▶ [Exercise]
Bring together copies of the lines in the data below that contain the word "organisms".

Web interface edit records
::::

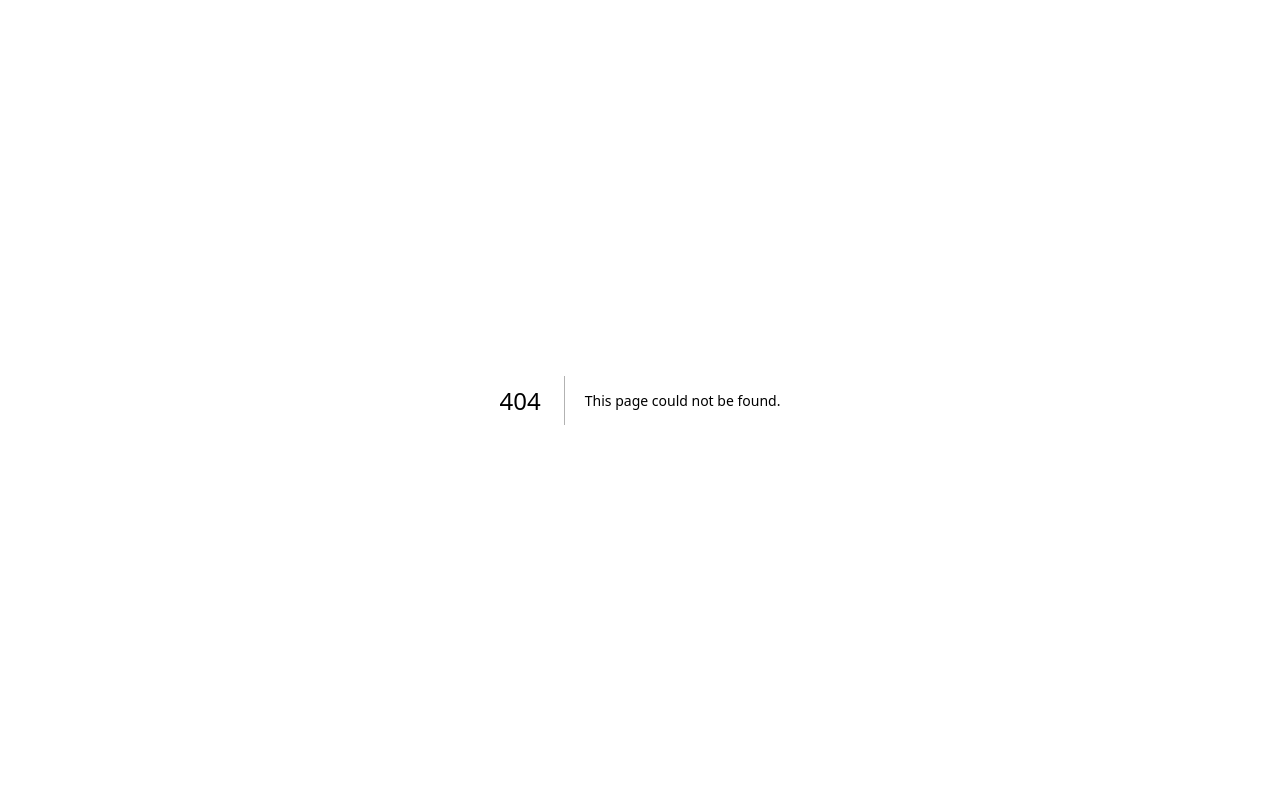
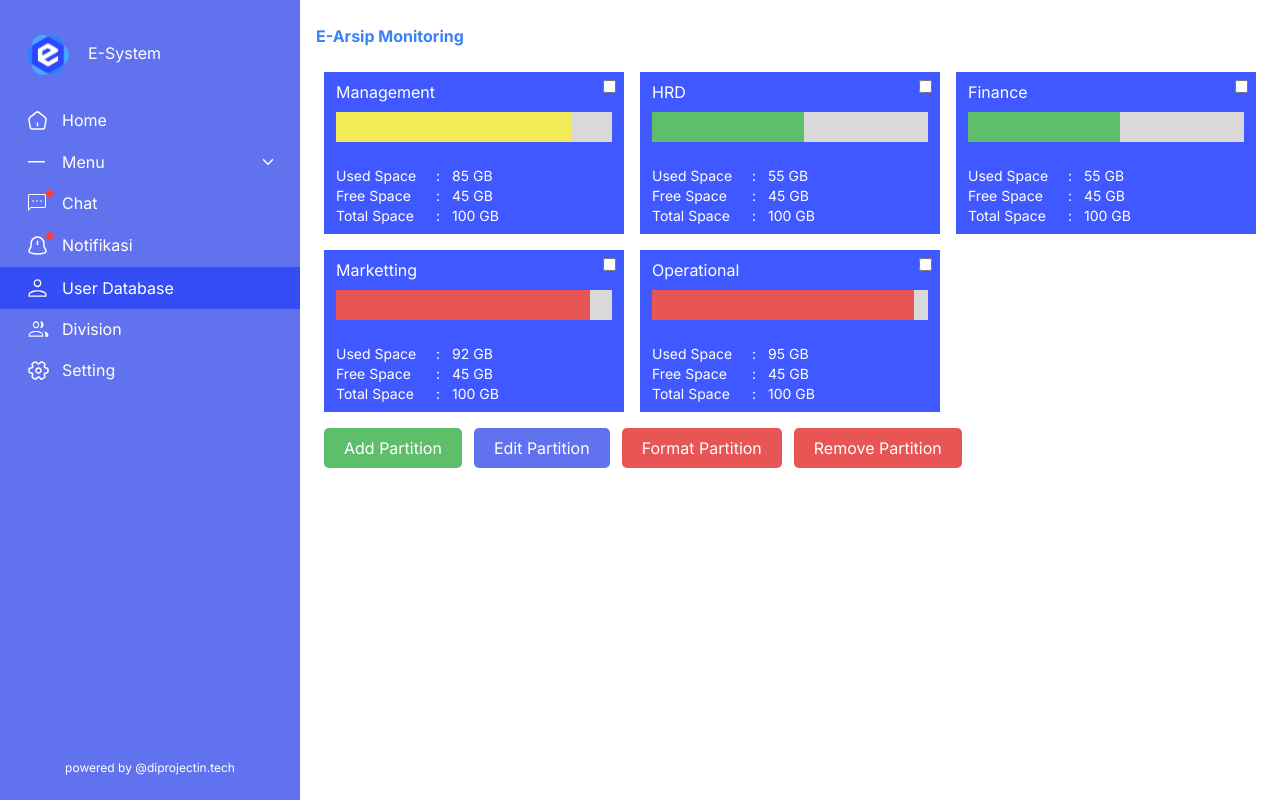
Before and after one commit to mphstar/e-system-website, a Next.js app: page /admin/user-database in a window 1280 px wide. Before the commit this address had no page. Built offline with nearby package versions, Linux system fonts and the light colour scheme.

Commit message:
feat(user database): slicing page

```diff
--- a/package.json
+++ b/package.json
@@ -11,6 +11,8 @@
   "dependencies": {
     "apexcharts": "^3.48.0",
     "next": "14.1.4",
+    "nextjs-progressbar": "^0.0.16",
+    "nextjs-toploader": "^1.6.11",
     "react": "^18",
     "react-apexcharts": "^1.4.1",
     "react-dom": "^18",
--- a/src/app/admin/absensi/[...divisi]/InOutPage.jsx
+++ b/src/app/admin/absensi/[...divisi]/InOutPage.jsx
@@ -20,7 +20,7 @@ const CardInOut = () => {
 const InOutPage = ({ param }) => {
 
     return (
-        <AdminPage selected="absensi">
+        <AdminPage selected="absensi" title={'Absensi Result'}>
             <AbsensiPage param={param}>
                 <div className="px-0 md:px-6 py-3 overflow-y-auto flex-1 flex flex-col">
                     <div className="flex flex-col lg:flex-row gap-2 items-start xl:items-center lg:justify-start lg:items-start">
--- a/src/app/admin/absensi/[...divisi]/PermissionPage.jsx
+++ b/src/app/admin/absensi/[...divisi]/PermissionPage.jsx
@@ -20,7 +20,7 @@ const CardInOut = () => {
 const PermissionPage = ({ param }) => {
 
     return (
-        <AdminPage selected="absensi">
+        <AdminPage selected="absensi" title={'Absensi Result'}>
             <AbsensiPage param={param}>
                 <div className="px-0 md:px-6 py-3 overflow-y-auto flex-1 flex flex-col">
                     <div className="flex flex-col lg:flex-row gap-2 items-start xl:items-center lg:justify-start lg:items-center">
--- a/src/app/admin/absensi/page.jsx
+++ b/src/app/admin/absensi/page.jsx
@@ -35,7 +35,7 @@ const divisi = [
 
 const page = () => {
     return (
-        <AdminPage selected='absensi'>
+        <AdminPage selected='absensi' title={'Absensi Result'}>
             <div className='grid grid-cols-1 sm:grid-cols-2 md:grid-cols-3 lg:grid-cols-4 3xl:grid-cols-5 w-full h-full gap-4'>
                 {divisi.map((item, index) => <Link key={index} href={`/admin/absensi/inout/${item.name.toLowerCase()}`}><CardAbsensi name={item.name} /></Link>)}
             </div>
--- /dev/null
+++ b/src/app/admin/user-database/page.jsx
@@ -0,0 +1,96 @@
+
+import AdminPage from '@/components/templates/AdminPage'
+
+const CardEarsipMonitoring = ({ usedSize = 55, freeSize = 0, totalSize = 0, name, }) => {
+
+    return (
+        <label htmlFor={`checkData${name}`} className='flex flex-col px-3 py-2 bg-[#4058FF] text-white relative'>
+            <h1 className='w-full pr-8'>{name}</h1>
+            <input className='absolute top-2 right-2' type="checkbox" name="" id={`checkData${name}`} />
+
+            <div className='flex flex-col bg-[#D9D9D9] w-full h-[30px] mt-2'>
+                <div style={{
+                    width: `${usedSize}%`,
+                    backgroundColor: usedSize > 70 ? usedSize < 90 ? '#F2EC59' : '#E75555' : '#5FBE69',
+                }} className='flex h-full'>
+
+                </div>
+            </div>
+            <div className='flex flex-col text-sm mt-6'>
+                <div className='flex flex-row items-center'>
+                    <span className='w-[100px]'>Used Space</span>
+                    <span>:</span>
+                    <span className='flex-1 pl-3'>{usedSize} GB</span>
+                </div>
+                <div className='flex flex-row items-center'>
+                    <span className='w-[100px]'>Free Space</span>
+                    <span>:</span>
+                    <span className='flex-1 pl-3'>{freeSize} GB</span>
+                </div>
+                <div className='flex flex-row items-center'>
+                    <span className='w-[100px]'>Total Space</span>
+                    <span>:</span>
+                    <span className='flex-1 pl-3'>{totalSize} GB</span>
+                </div>
+
+            </div>
+        </label>
+    )
+}
+
+const UserData = [
+    {
+        id: 1,
+        name: 'Management',
+        usedSize: 85,
+        totalSize: 100,
+        freeSize: 45
+    },
+    {
+        id: 2,
+        name: 'HRD',
+        usedSize: 55,
+        totalSize: 100,
+        freeSize: 45
+    },
+    {
+        id: 3,
+        name: 'Finance',
+        usedSize: 55,
+        totalSize: 100,
+        freeSize: 45
+    },
+    {
+        id: 4,
+        name: 'Marketting',
+        usedSize: 92,
+        totalSize: 100,
+        freeSize: 45
+    },
+    {
+        id: 5,
+        name: 'Operational',
+        usedSize: 95,
+        totalSize: 100,
+        freeSize: 45
+    }
+
+]
+
+const page = () => {
+    return (
+        <AdminPage selected='userDatabase' title={'E-Arsip Monitoring'}>
+            <div className='grid grid-cols-1 sm:grid-cols-2 md:grid-cols-2 lg:grid-cols-3 3xl:grid-cols-5 w-full h-full gap-4'>
+                {UserData.map((item, index) => <CardEarsipMonitoring key={index} name={item.name} usedSize={item.usedSize} freeSize={item.freeSize} totalSize={item.totalSize} />)}
+            </div>
+            <div className='flex flex-row flex-wrap gap-3 items-center mt-4'>
+                <button className='bg-[#5FBE69] hover:bg-[#489450] px-5 py-2 rounded-[5px] text-white'>Add Partition</button>
+                <button className='bg-[#6072EE] hover:bg-[#5060cc] px-5 py-2 rounded-[5px] text-white'>Edit Partition</button>
+                <button className='bg-[#E75555] hover:bg-[#d14b4b] px-5 py-2 rounded-[5px] text-white'>Format Partition</button>
+                <button className='bg-[#E75555] hover:bg-[#d14b4b] px-5 py-2 rounded-[5px] text-white'>Remove Partition</button>
+            </div>
+        </AdminPage>
+    )
+}
+
+export default page
--- a/src/app/layout.jsx
+++ b/src/app/layout.jsx
@@ -1,5 +1,6 @@
 import { Inter } from "next/font/google";
 import "./globals.css";
+import NextTopLoader from "nextjs-toploader";
 
 const inter = Inter({ subsets: ["latin"] });
 
@@ -12,6 +13,7 @@ export default function RootLayout({ children }) {
   return (
     <html lang="en">
       <body className={inter.className}>
+        <NextTopLoader />
         {children}
       </body>
     </html>
--- a/src/components/organisms/HeaderAdmin.jsx
+++ b/src/components/organisms/HeaderAdmin.jsx
@@ -1,13 +1,13 @@
 "use client"
 import { RxHamburgerMenu } from "react-icons/rx";
 
-const HeaderAdmin = ({handleSidebar}) => {
+const HeaderAdmin = ({handleSidebar, title = 'Dashboard'}) => {
   return (
     <div className="px-4 py-6 flex flex-row gap-3 items-center sticky w-full top-0 z-[50] bg-white">
         <div onClick={handleSidebar} className="p-2 flex md:hidden">
             <RxHamburgerMenu />
         </div>
-        <h1 className="text-blue-500 font-bold">Dashboard</h1>
+        <h1 className="text-blue-500 font-bold">{title}</h1>
     </div>
   )
 }
--- a/src/components/organisms/SidebarAdmin.jsx
+++ b/src/components/organisms/SidebarAdmin.jsx
@@ -64,10 +64,14 @@ const SidebarAdmin = ({ showSidebar, handleSidebar, selected = '' }) => {
             image={"/assets/icons/ic_notif.svg"}
             isNotif
           />
-          <ItemSidebar
-            title={"User Database"}
-            image={"/assets/icons/ic_user.svg"}
-          />
+          <Link href="/admin/user-database">
+            <ItemSidebar
+              selected={selected === 'userDatabase'}
+              title={"User Database"}
+              image={"/assets/icons/ic_user.svg"}
+            />
+          </Link>
+
           <ItemSidebar
             title={"Division"}
             image={"/assets/icons/ic_divisi.svg"}
--- a/src/components/templates/AdminPage.jsx
+++ b/src/components/templates/AdminPage.jsx
@@ -3,7 +3,7 @@ import { useState } from "react"
 import HeaderAdmin from "../organisms/HeaderAdmin"
 import SidebarAdmin from "../organisms/SidebarAdmin"
 
-const AdminPage = ({children, selected = ''}) => {
+const AdminPage = ({children, selected = '', title}) => {
 
     const [showSidebar, setShowSidebar] = useState(false)
 
@@ -15,7 +15,7 @@ const AdminPage = ({children, selected = ''}) => {
         <div className="flex flex-col min-h-[100dvh]">
             <SidebarAdmin selected={selected} showSidebar={showSidebar} handleSidebar={handleSidebar} />
             <div className="md:pl-[300px] w-full flex flex-col duration-300 ease-in-out">
-                <HeaderAdmin handleSidebar={handleSidebar} />
+                <HeaderAdmin title={title} handleSidebar={handleSidebar} />
                 <div className="px-6">
                     {children}
                 </div>
```
Also changed, not shown: 1 other file (tests, documents, lock files or other folders).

::::

▶ [Expected output]
--- a/src/components/organisms/HeaderAdmin.jsx
+++ b/src/components/organisms/HeaderAdmin.jsx
--- a/src/components/organisms/SidebarAdmin.jsx
+++ b/src/components/organisms/SidebarAdmin.jsx
 import HeaderAdmin from "../organisms/HeaderAdmin"
 import SidebarAdmin from "../organisms/SidebarAdmin"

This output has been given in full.